If “Zoom fatigue” is really a thing, the nearly 200 participants in the second day of the Mid Council Financial Network’s (MCFN) virtual conference showed no traces of this pandemic phenomenon.
The PC(USA)’s clarion call to be a Matthew 25 church united Presbyterians during this unrelenting season of COVID-19 and racial unrest in raising an unprecedented $150,031 toward the PC(USA)’s mission and ministry on #GivingTuesday, Dec. 1.
Now in its seventh, record-breaking year, the Presbyterian Giving Catalog — which offers a wide variety of gifts that provide real and positive impact around the world — has just debuted in Spanish and Korean.
While tummies are still full from Thanksgiving and hearts have just begun to glow with the first candlelight of Advent, the secular calendar offers yet another important observance — #GivingTuesday.
During the Presbyterian Church (U.S.A.) #GivingTuesday 12-hour digital telethon set for Dec. 1, the Rev. Dr. Kathryn Threadgill and team will celebrate their Vital Congregations ministry. Along with dismantling structural racism and eradicating systemic poverty, building congregation vitality are the three foci of the denomination’s Matthew 25 invitation.
When the decision was made earlier this year to hold a virtual assembly, not only did Ruling Elder Elona Street-Stewart and the Rev. Gregory Bentley, Co-Moderators of the 224th General Assembly (2020), have to forego a trip to Baltimore, but they also missed out on the time-honored tradition of gathering with their predecessors who have also held the denomination’s highest elected office.
Thanks to #GivingTuesday, their wait is over.
When I joined the foundation related to a small military school in Virginia, my boss, a retired U.S. Army colonel, made it clear. “If anyone wants to designate a gift, you say, ‘yes sir/ma’am and thank you.’’’ Not having been in the military myself, I thought this was a grand time to make a joke. “Well what if it’s for something silly, like basket weaving?” His look made it very clear, “Yes sir/ma’am and thank you” was the correct response.

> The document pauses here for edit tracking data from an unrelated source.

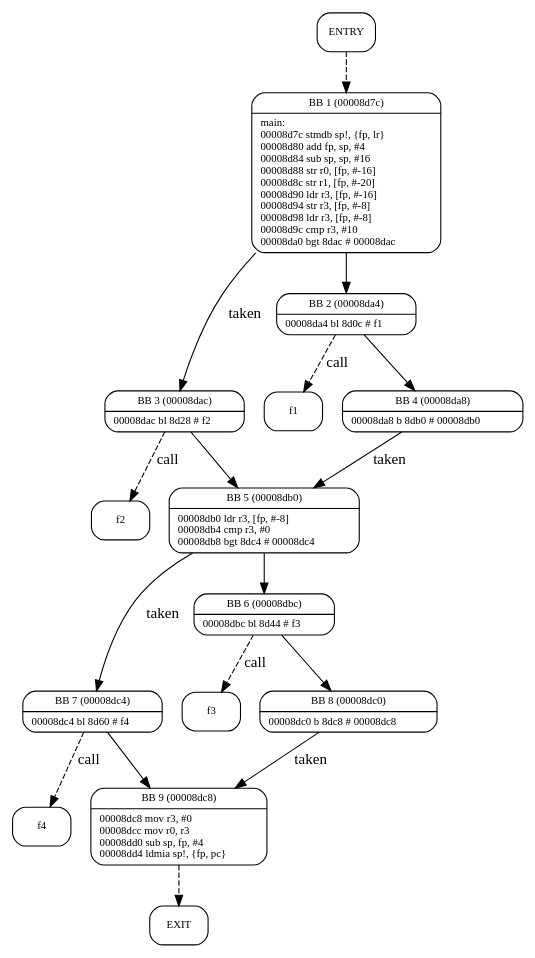
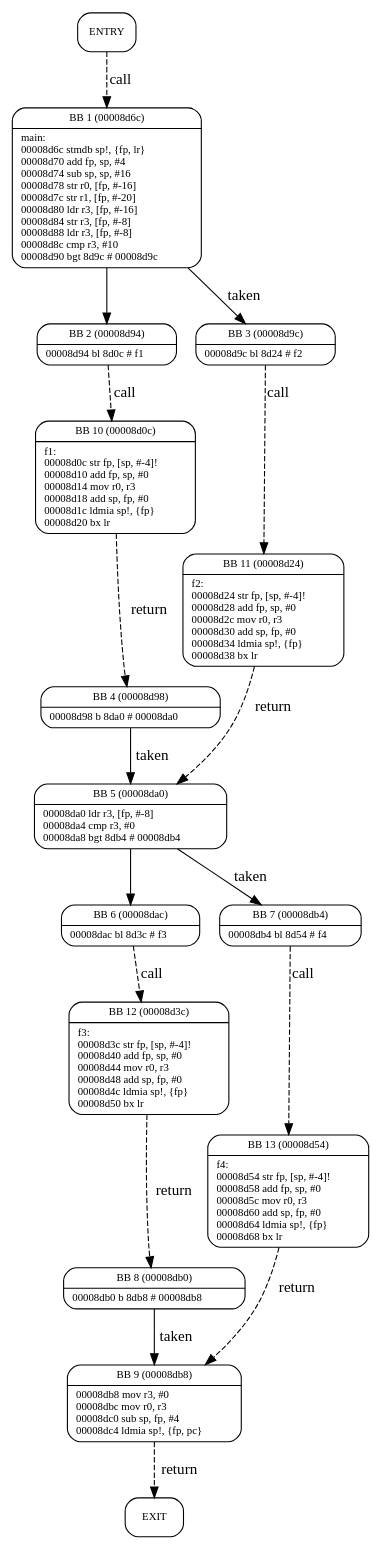
The diagram in benchmarks/if_then_else_2seq_noopt/if_then_else_2seq_noopt.dot (Dune-jr/pathfinder), drawn with Graphviz before and after one commit. The commit also changed 10 other files, not shown here.

```diff
--- a/benchmarks/if_then_else_2seq_noopt/if_then_else_2seq_noopt.dot
+++ b/benchmarks/if_then_else_2seq_noopt/if_then_else_2seq_noopt.dot
@@ -1,34 +1,34 @@
 digraph main{
 node [shape=Mrecord, labeljust=l, fontsize=10];
 	"0" [label="ENTRY"]
-	"0" -> "1" [style=dashed, weight=1];
-	"1" [label="{BB 1 (00008d7c) | main:\l00008d7c    stmdb sp!, \{fp, lr\}\l00008d80    add fp, sp, #4\l00008d84    sub sp, sp, #16\l00008d88    str r0, [fp, #-16]\l00008d8c    str r1, [fp, #-20]\l00008d90    ldr r3, [fp, #-16]\l00008d94    str r3, [fp, #-8]\l00008d98    ldr r3, [fp, #-8]\l00008d9c    cmp r3, #10\l00008da0    bgt 8dac    # 00008dac\l }"]
+	"0" -> "1" [label="call", style=dashed, weight=2];
+	"1" [label="{BB 1 (00008d6c) | main:\l00008d6c    stmdb sp!, \{fp, lr\}\l00008d70    add fp, sp, #4\l00008d74    sub sp, sp, #16\l00008d78    str r0, [fp, #-16]\l00008d7c    str r1, [fp, #-20]\l00008d80    ldr r3, [fp, #-16]\l00008d84    str r3, [fp, #-8]\l00008d88    ldr r3, [fp, #-8]\l00008d8c    cmp r3, #10\l00008d90    bgt 8d9c    # 00008d9c\l }"]
+	"1" -> "2" [weight=4];
 	"1" -> "3" [label="taken", weight=3];
-	"1" -> "2" [weight=4];
-	"2" [label="{BB 2 (00008da4) | 00008da4    bl 8d0c    # f1\l }"]
-	"0000000003122d70f1" [label="f1"]
-	"2" -> "0000000003122d70f1" [label="call", style=dashed, weight=1]
-	"2" -> "4" [weight=4];
-	"3" [label="{BB 3 (00008dac) | 00008dac    bl 8d28    # f2\l }"]
-	"0000000003122b40f2" [label="f2"]
-	"3" -> "0000000003122b40f2" [label="call", style=dashed, weight=1]
-	"3" -> "5" [weight=4];
-	"4" [label="{BB 4 (00008da8) | 00008da8    b 8db0    # 00008db0\l }"]
+	"2" [label="{BB 2 (00008d94) | 00008d94    bl 8d0c    # f1\l }"]
+	"2" -> "10" [label="call", style=dashed, weight=2];
+	"3" [label="{BB 3 (00008d9c) | 00008d9c    bl 8d24    # f2\l }"]
+	"3" -> "11" [label="call", style=dashed, weight=2];
+	"4" [label="{BB 4 (00008d98) | 00008d98    b 8da0    # 00008da0\l }"]
 	"4" -> "5" [label="taken", weight=3];
-	"5" [label="{BB 5 (00008db0) | 00008db0    ldr r3, [fp, #-8]\l00008db4    cmp r3, #0\l00008db8    bgt 8dc4    # 00008dc4\l }"]
+	"5" [label="{BB 5 (00008da0) | 00008da0    ldr r3, [fp, #-8]\l00008da4    cmp r3, #0\l00008da8    bgt 8db4    # 00008db4\l }"]
+	"5" -> "6" [weight=4];
 	"5" -> "7" [label="taken", weight=3];
-	"5" -> "6" [weight=4];
-	"6" [label="{BB 6 (00008dbc) | 00008dbc    bl 8d44    # f3\l }"]
-	"0000000003122440f3" [label="f3"]
-	"6" -> "0000000003122440f3" [label="call", style=dashed, weight=1]
-	"6" -> "8" [weight=4];
-	"7" [label="{BB 7 (00008dc4) | 00008dc4    bl 8d60    # f4\l }"]
-	"0000000003122240f4" [label="f4"]
-	"7" -> "0000000003122240f4" [label="call", style=dashed, weight=1]
-	"7" -> "9" [weight=4];
-	"8" [label="{BB 8 (00008dc0) | 00008dc0    b 8dc8    # 00008dc8\l }"]
+	"6" [label="{BB 6 (00008dac) | 00008dac    bl 8d3c    # f3\l }"]
+	"6" -> "12" [label="call", style=dashed, weight=2];
+	"7" [label="{BB 7 (00008db4) | 00008db4    bl 8d54    # f4\l }"]
+	"7" -> "13" [label="call", style=dashed, weight=2];
+	"8" [label="{BB 8 (00008db0) | 00008db0    b 8db8    # 00008db8\l }"]
 	"8" -> "9" [label="taken", weight=3];
-	"9" [label="{BB 9 (00008dc8) | 00008dc8    mov r3, #0\l00008dcc    mov r0, r3\l00008dd0    sub sp, fp, #4\l00008dd4    ldmia sp!, \{fp, pc\}\l }"]
-	"9" -> "10" [style=dashed, weight=1];
-	"10" [label="EXIT"]
+	"9" [label="{BB 9 (00008db8) | 00008db8    mov r3, #0\l00008dbc    mov r0, r3\l00008dc0    sub sp, fp, #4\l00008dc4    ldmia sp!, \{fp, pc\}\l }"]
+	"9" -> "14" [label="return", style=dashed, weight=2];
+	"10" [label="{BB 10 (00008d0c) | f1:\l00008d0c    str fp, [sp, #-4]!\l00008d10    add fp, sp, #0\l00008d14    mov r0, r3\l00008d18    add sp, fp, #0\l00008d1c    ldmia sp!, \{fp\}\l00008d20    bx lr\l }"]
+	"10" -> "4" [label="return", style=dashed, weight=2];
+	"11" [label="{BB 11 (00008d24) | f2:\l00008d24    str fp, [sp, #-4]!\l00008d28    add fp, sp, #0\l00008d2c    mov r0, r3\l00008d30    add sp, fp, #0\l00008d34    ldmia sp!, \{fp\}\l00008d38    bx lr\l }"]
+	"11" -> "5" [label="return", style=dashed, weight=2];
+	"12" [label="{BB 12 (00008d3c) | f3:\l00008d3c    str fp, [sp, #-4]!\l00008d40    add fp, sp, #0\l00008d44    mov r0, r3\l00008d48    add sp, fp, #0\l00008d4c    ldmia sp!, \{fp\}\l00008d50    bx lr\l }"]
+	"12" -> "8" [label="return", style=dashed, weight=2];
+	"13" [label="{BB 13 (00008d54) | f4:\l00008d54    str fp, [sp, #-4]!\l00008d58    add fp, sp, #0\l00008d5c    mov r0, r3\l00008d60    add sp, fp, #0\l00008d64    ldmia sp!, \{fp\}\l00008d68    bx lr\l }"]
+	"13" -> "9" [label="return", style=dashed, weight=2];
+	"14" [label="EXIT"]
 }
```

When the CARES (Coronavirus Aid, Relief, and Economic Security) Act was signed into law on March 27, 2020, most Americans did not yet have year-end charitable giving on their mind.

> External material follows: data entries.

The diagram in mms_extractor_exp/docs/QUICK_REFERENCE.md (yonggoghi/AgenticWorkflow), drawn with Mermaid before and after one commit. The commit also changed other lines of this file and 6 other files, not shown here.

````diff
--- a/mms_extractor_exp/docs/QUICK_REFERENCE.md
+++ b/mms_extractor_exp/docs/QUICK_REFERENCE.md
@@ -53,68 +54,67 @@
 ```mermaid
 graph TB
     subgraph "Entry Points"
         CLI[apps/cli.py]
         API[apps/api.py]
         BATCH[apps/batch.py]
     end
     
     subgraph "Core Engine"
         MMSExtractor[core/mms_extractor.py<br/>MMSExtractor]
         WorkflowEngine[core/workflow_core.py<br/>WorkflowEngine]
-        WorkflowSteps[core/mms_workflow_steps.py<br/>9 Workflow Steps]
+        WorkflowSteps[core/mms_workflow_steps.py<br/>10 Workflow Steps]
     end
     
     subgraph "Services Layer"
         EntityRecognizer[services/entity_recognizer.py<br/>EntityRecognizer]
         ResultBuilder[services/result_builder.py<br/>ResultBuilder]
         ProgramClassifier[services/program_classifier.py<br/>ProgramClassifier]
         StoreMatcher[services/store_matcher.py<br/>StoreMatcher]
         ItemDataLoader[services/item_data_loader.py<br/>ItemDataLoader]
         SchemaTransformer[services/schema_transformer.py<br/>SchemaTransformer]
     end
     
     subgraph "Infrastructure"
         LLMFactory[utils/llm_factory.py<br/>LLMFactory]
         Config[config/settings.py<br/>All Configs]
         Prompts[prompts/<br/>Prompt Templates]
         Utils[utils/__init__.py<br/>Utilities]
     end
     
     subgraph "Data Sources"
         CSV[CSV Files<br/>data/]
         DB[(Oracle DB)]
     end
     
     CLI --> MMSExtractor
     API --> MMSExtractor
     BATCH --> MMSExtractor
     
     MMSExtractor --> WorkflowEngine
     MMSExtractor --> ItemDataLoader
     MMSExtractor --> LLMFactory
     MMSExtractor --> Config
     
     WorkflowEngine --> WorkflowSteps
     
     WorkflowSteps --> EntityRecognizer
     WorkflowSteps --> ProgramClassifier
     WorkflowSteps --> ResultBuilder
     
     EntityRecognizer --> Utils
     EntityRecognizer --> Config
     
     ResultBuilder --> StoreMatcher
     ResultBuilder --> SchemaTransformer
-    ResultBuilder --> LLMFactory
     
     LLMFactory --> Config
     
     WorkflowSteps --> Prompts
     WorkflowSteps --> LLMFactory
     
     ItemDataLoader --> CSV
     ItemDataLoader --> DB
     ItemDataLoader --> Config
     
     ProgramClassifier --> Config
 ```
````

Now is the time that they should.
Among the many challenges of the current pandemic, charitable giving has not been one of them.